In imposing the sentences, Judge Simon said that while Storm had many positive characteristics and traits, it was “quite clear” that he “does not accept responsibility for his conduct.” The judge had “no doubt” that the jury reached the “correct factual decision” when it found Storm guilty, yet Storm continues to blame others for his own unlawful conduct. Judge Simon also discussed the serious nature of the offense: “All child pornography offenses, including possession, are extremely serious because they result in perpetual harm to the victims, and validate and normalize the sexual abuse of children.” The victims, Judge Simon said, are “victimized over and over and over again” when offenders trade in and possess images of their sexual torture.

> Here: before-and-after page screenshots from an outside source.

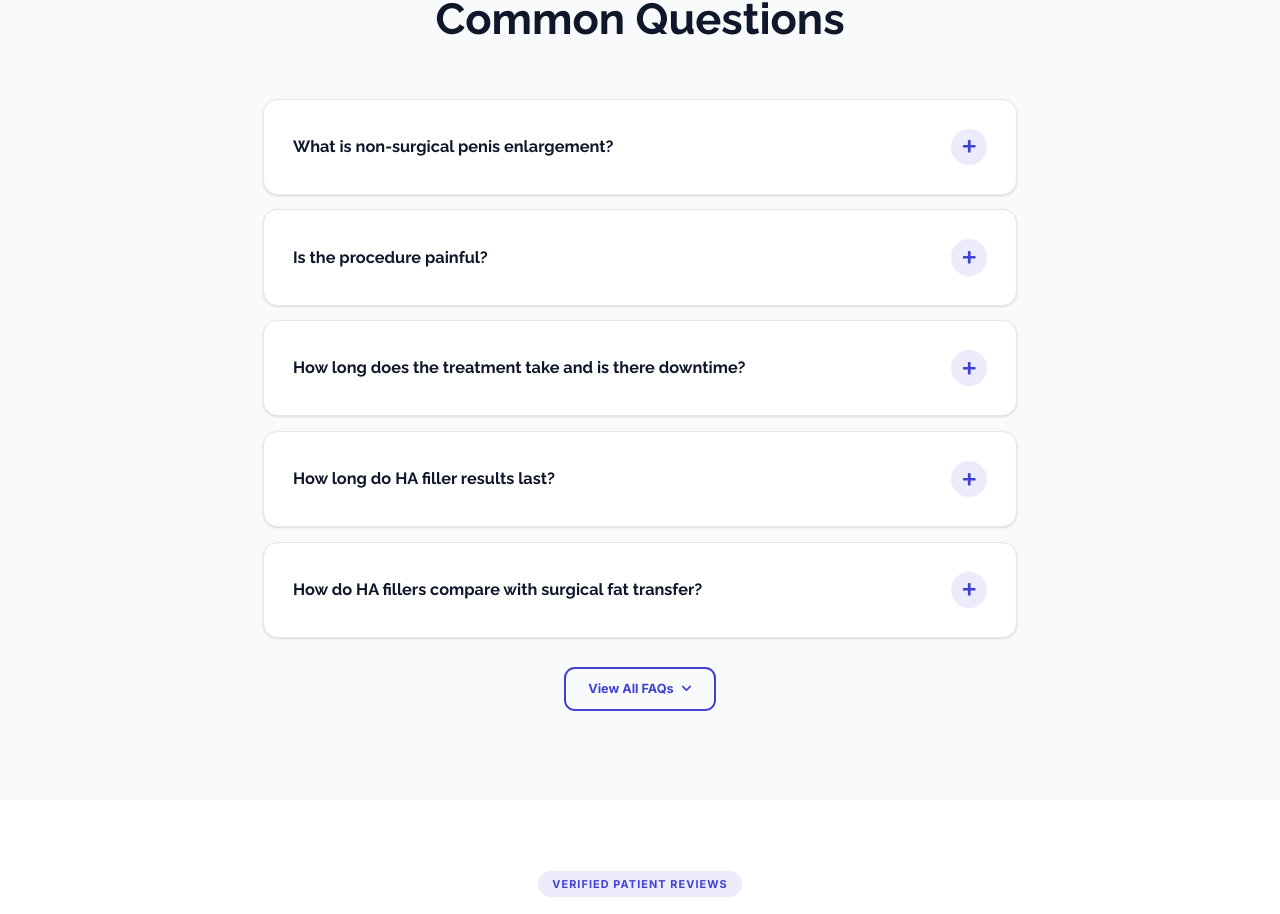
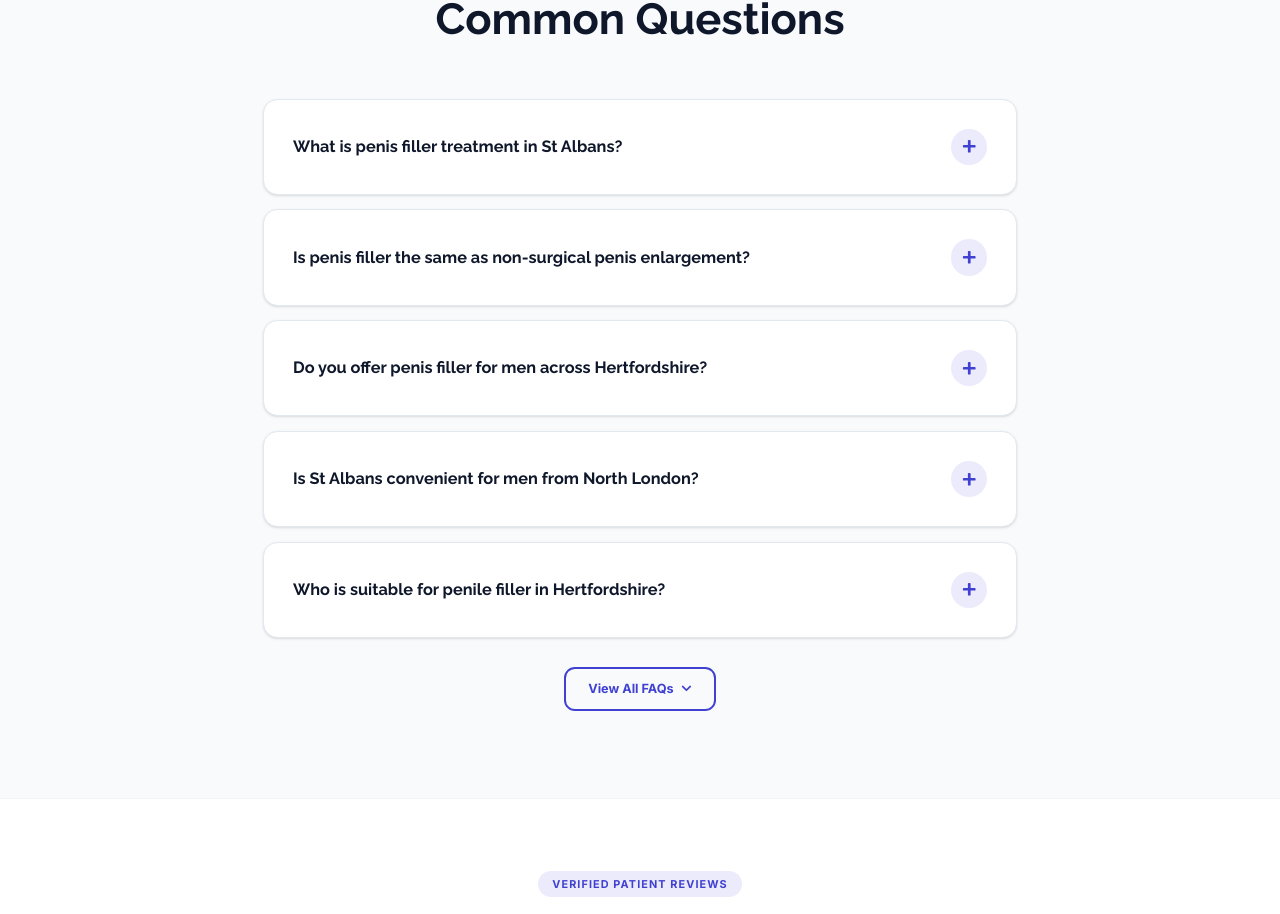
Before and after one commit to binithekid/Healing-PRP-Clinics-Preview, a Next.js app: page /penis-enlargement in a window 1280 px wide. Shown: the part 5736-6650 px from the top of the page. Built offline with nearby package versions, Linux system fonts and the light colour scheme.

Commit message:
Update metadata and FAQs for penis enlargement page

```diff
--- a/src/app/penis-enlargement/page.tsx
+++ b/src/app/penis-enlargement/page.tsx
@@ -6,21 +6,20 @@ const safeJsonLd = (obj: unknown) => JSON.stringify(obj).replace(/</g, "\\u003c"
 
 export const metadata: Metadata = {
   title: {
-    absolute: "Non-Surgical Penis Enlargement St Albans | Doctor-Led HA Fillers",
+    absolute: "Penis Filler Clinic | Doctor-Led HA Girth Enhancement",
   },
 
   description:
-    "Private doctor-led non-surgical penis enlargement in St Albans using premium hyaluronic acid (HA) fillers. Designed to enhance penis girth with immediate visible results and minimal downtime.",
+    "Private doctor-led penis filler using premium HA filler for non-surgical girth enhancement. Discreet consultations and tailored treatment plans.",
 
   alternates: {
     canonical: "https://www.healing-prp.co.uk/penis-enlargement",
   },
 
   openGraph: {
-    title: "Non-Surgical Penis Enlargement St Albans | Healing-PRP Clinics",
+    title: "Penis Filler Clinic | Doctor-Led HA Girth Enhancement",
     description:
-      "Private doctor-led non-surgical penis enlargement in St Albans using hyaluronic acid (HA) fillers. Designed to enhance penis girth with immediate visible results and minimal downtime.",
-    url: "https://www.healing-prp.co.uk/penis-enlargement",
+      "Private doctor-led penis filler using premium HA filler for non-surgical girth enhancement. Discreet consultations and tailored treatment plans.",
     siteName: "Healing-PRP Clinics",
     locale: "en_GB",
     type: "website",
@@ -36,39 +35,63 @@ export const metadata: Metadata = {
 
   twitter: {
     card: "summary_large_image",
-    title: "Non-Surgical Penis Enlargement St Albans | Doctor-Led HA Fillers",
+    title: "Penis Filler Clinic | Doctor-Led HA Girth Enhancement",
     description:
-      "Doctor-led non-surgical penis enlargement in St Albans using hyaluronic acid (HA) fillers with minimal downtime.",
+      "Private doctor-led penis filler using premium HA filler for non-surgical girth enhancement. Discreet consultations and tailored treatment plans.",
     images: ["/hero_img.png"],
   },
 };
 
 // --- SEO RICH FAQS (St Albans & Hertfordshire Focus) ---
-const faqs = [
+const stAlbansFaqs = [
   {
-    question: "What is non-surgical penis enlargement?",
-    answer: "At our St Albans clinic, non-surgical penis enlargement is a doctor-led procedure using premium hyaluronic acid (HA) filler to increase penis girth. In some men, the added volume and weight may also contribute to a fuller flaccid appearance.",
+    question: "What is penis filler treatment in St Albans?",
+    answer: "Penis filler treatment in St Albans is a non-surgical procedure using hyaluronic acid (HA) filler to increase penile girth. At Healing PRP in Hertfordshire, treatment is doctor-led, discreet and planned around your anatomy, goals and suitability.",
   },
   {
-    question: "Is the procedure painful?",
-    answer: "We prioritise comfort throughout the procedure. A strong local anaesthetic cream is applied before treatment, so most men describe the injections as very tolerable, with only mild pressure or brief discomfort.",
+    question: "Is penis filler the same as non-surgical penis enlargement?",
+    answer: "Yes. Penis filler, also known as penile filler or penile dermal filler, is a form of non-surgical penis enlargement. It does not involve surgery, implants or fat transfer. Instead, HA filler is carefully placed beneath the skin of the penile shaft to support girth enhancement.",
   },
   {
-    question: "How long does the treatment take and is there downtime?",
-    answer: "The appointment usually takes around 45 to 60 minutes. As this is a non-surgical treatment performed with a cannula technique, most patients can return to normal daily activities shortly afterwards, although specific aftercare advice should be followed.",
+    question: "Do you offer penis filler for men across Hertfordshire?",
+    answer: "Yes. Our St Albans clinic is suitable for men from across Hertfordshire, including Harpenden, Hatfield, Watford, Hemel Hempstead, Welwyn Garden City, Stevenage and surrounding areas. Consultations are private, discreet and confidential.",
   },
   {
-    question: "How long do HA filler results last?",
-    answer: "Results commonly last around 12 to 18 months, depending on factors such as metabolism, lifestyle, and the amount of filler used. Because hyaluronic acid is gradually broken down by the body, maintenance treatments may be considered over time.",
+    question: "Is St Albans convenient for men from North London?",
+    answer: "Yes. St Albans is easily accessible from parts of North London and nearby Hertfordshire towns by road and rail. Many patients prefer a discreet clinic outside central London while still receiving doctor-led care in a private clinical setting.",
   },
   {
-    question: "How do HA fillers compare with surgical fat transfer?",
-    answer: "HA filler treatment is a non-surgical option that avoids liposuction and a surgical recovery period. It can offer a more controlled and predictable approach to penis enlargement, and in experienced hands it also allows adjustment or reversal if required.",
+    question: "Who is suitable for penile filler in Hertfordshire?",
+    answer: "Penile filler may be suitable for men who want discreet girth enhancement without surgery. Suitability depends on your medical history, anatomy, expectations and examination findings. Dr Abdi will assess this carefully during your private consultation before advising whether treatment is appropriate.",
   },
   {
-    question: "What aftercare is required after non-surgical penis enlargement?",
-    answer: "Aftercare is an important part of treatment. You may be advised to carry out gentle massage as instructed and avoid sexual activity for a short period. Following your personalised aftercare plan helps support even filler distribution and the best possible outcome.",
-  }
+    question: "Is the penis filler procedure painful?",
+    answer: "Comfort is prioritised throughout the appointment. A strong local anaesthetic is used before treatment, and most men describe the procedure as very tolerable, with pressure or brief discomfort rather than significant pain.",
+  },
+  {
+    question: "How long does penis filler treatment take in St Albans?",
+    answer: "The appointment usually takes around 45 to 60 minutes, including consultation, preparation, treatment and aftercare advice. As this is a non-surgical treatment, most patients can return to normal daily activities shortly afterwards, provided they follow their aftercare instructions.",
+  },
+  {
+    question: "How long do HA penis filler results last?",
+    answer: "Results commonly last around 12 to 18 months, although this varies from person to person. Factors such as metabolism, lifestyle, anatomy, filler volume and individual response can all affect longevity. Maintenance treatment may be considered over time.",
+  },
+  {
+    question: "Can penis filler be adjusted or dissolved?",
+    answer: "One advantage of hyaluronic acid filler is that it can often be adjusted, refined or dissolved in appropriate circumstances using a dissolving enzyme. This makes HA filler a more flexible option compared with permanent fillers or some surgical approaches.",
+  },
+  {
+    question: "How does HA filler compare with surgical penis enlargement?",
+    answer: "HA filler is a non-surgical option that avoids liposuction, implants, general anaesthetic and a surgical recovery period. It allows controlled volume placement and may be adjusted if required. Surgical options may involve more downtime, swelling and a different risk profile.",
+  },
+  {
+    question: "What aftercare is needed after penile filler?",
+    answer: "Aftercare is important for smooth and even results. You may be advised to avoid sex, masturbation, heavy exercise, hot baths, saunas and alcohol for a short period. You may also be shown how to perform gentle massage if appropriate. Your exact aftercare plan will be explained after treatment.",
+  },
+  {
+    question: "How much does penis filler cost in St Albans?",
+    answer: "The cost depends on the amount of HA filler required and the treatment plan agreed during consultation. At Healing PRP St Albans, pricing is discussed clearly before treatment so you understand the recommended volume, expected outcome and total cost before deciding.",
+  },
 ];
 
 // --- UPGRADED JSON-LD SCHEMA ---
@@ -125,11 +148,21 @@ const enlargementSchema = {
     {
       "@type": "MedicalTherapy",
       "@id": "https://www.healing-prp.co.uk/penis-enlargement#therapy",
-      "name": "Non-Surgical Penis Enlargement (HA Fillers)",
-      "alternateName": ["Penis Enlargement", "Penis Fillers", "Non-Surgical Phalloplasty"],
+      "name": "Penis Filler St Albans",
+      "alternateName": [
+        "Penile Filler St Albans",
+        "HA Penis Filler",
+        "Penile Dermal Filler",
+        "Non-Surgical Penis Enlargement",
+        "Non-Surgical Penoplasty",
+        "Penile Girth Enhancement",
+        "Penile Enhancement St Albans"
+      ],
       "url": "https://www.healing-prp.co.uk/penis-enlargement",
-      "description": "Doctor-led procedure using Hyaluronic Acid (HA) dermal fillers for safe non-surgical penis enlargement.",
+      "description": "Doctor-led penis filler treatment in St Albans using premium hyaluronic acid (HA) filler for men seeking discreet, non-surgical penile girth enhancement. Suitable for patients from Hertfordshire, North London and surrounding areas.",
       "relevantSpecialty": "Urologic",
+      "bodyLocation": "Penis",
+      "procedureType": "Non-surgical",
       "offers": {
         "@type": "Offer",
         "priceCurrency": "GBP",
@@ -165,7 +198,7 @@ export default function PenisEnlargementPage() {
   const faqSchema = {
     "@context": "https://schema.org",
     "@type": "FAQPage",
-    "mainEntity": faqs.map((faq) => ({
+    "mainEntity": stAlbansFaqs.map((faq) => ({
       "@type": "Question",
       "name": faq.question,
       "acceptedAnswer": {
@@ -193,7 +226,7 @@ export default function PenisEnlargementPage() {
       <PenisEnlargementClient
         locationName="St Albans"
         servingAreas="Harpenden • Luton • Watford • Hertfordshire"
-        faqs={faqs}
+        faqs={stAlbansFaqs}
       />
     </main>
   );
```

Judge Simon commended the U.S. Marshals Service for locating and apprehending Storm after he fled to Mexico: “The U.S. Marshals Service consists of brave, dedicated, thorough public servants who ensure if someone flees, they will be caught.” Judge Simon told Storm to think about the extra time he will be serving because he fled. He also urged Storm to recognize that he has a problem, and to seek treatment for it while incarcerated.
U.S. Attorney Amanda Marshall praised the sentence imposed on Storm, noting that it reflected the serious and troubling nature of Storm’s criminal conduct. “Logan Storm was a middle school teacher when he committed this offense,” she said. “He intermingled classroom photos of the very children he was entrusted with teaching into slide shows containing images of child sexual abuse and exploitation.” Storm’s offense was “particularly egregious,” she added, because “he twice fled the country, once shortly after officers served a search warrant at his house, and again only hours after the jury convicted him.”
Marshall praised the collaborative efforts of the local and federal law enforcement agencies responsible for the investigation and prosecution of the child pornography offense, and the efforts of the U.S. Marshals Service and authorities in Mexico in tracking and locating Storm after he fled the country. “Justice was delayed,” she said, but “ultimately it prevailed.” She hoped Storm’s sentence “sends a clear message to those who seek gratification in the sexual exploitation of children,” as well as those “who believe they can flee from justice.”
“The children of Oregon are safer with Logan Storm in prison,” said Brad Bench, special agent in charge of HSI Seattle, who oversees Oregon investigations. “HSI will continue to aggressively target those who prey upon and sexually exploit our children. We owe it to the young victims whose abuse is perpetuated by offenders around the world who collect and trade child pornography.”
This case was brought as part of Project Safe Childhood, a nationwide initiative to combat the growing epidemic of child sexual exploitation and abuse. Launched in May 2006 by the U.S. Department of Justice and led by United States Attorneys’ Offices and the Criminal Division’s Child Exploitation and Obscenity Section (CEOS), Project Safe Childhood marshals federal, state, and local resources to better locate, apprehend, and prosecute individuals who exploit children via the Internet, as well as to identify and rescue victims. For more information about Project Safe Childhood, please visit www.projectsafechildhood.gov.
The investigation involved the cooperation and participation of the Portland Police Bureau, the Multnomah County Child Abuse Team, the Northwest Regional Computer Forensics Laboratory, the U.S. Department of Homeland Security/Homeland Security Investigations, the Multnomah County District Attorney’s Office, and the United States Attorney’s Office. The case was prosecuted by Assistant United States Attorneys Jane Shoemaker and Gary Sussman.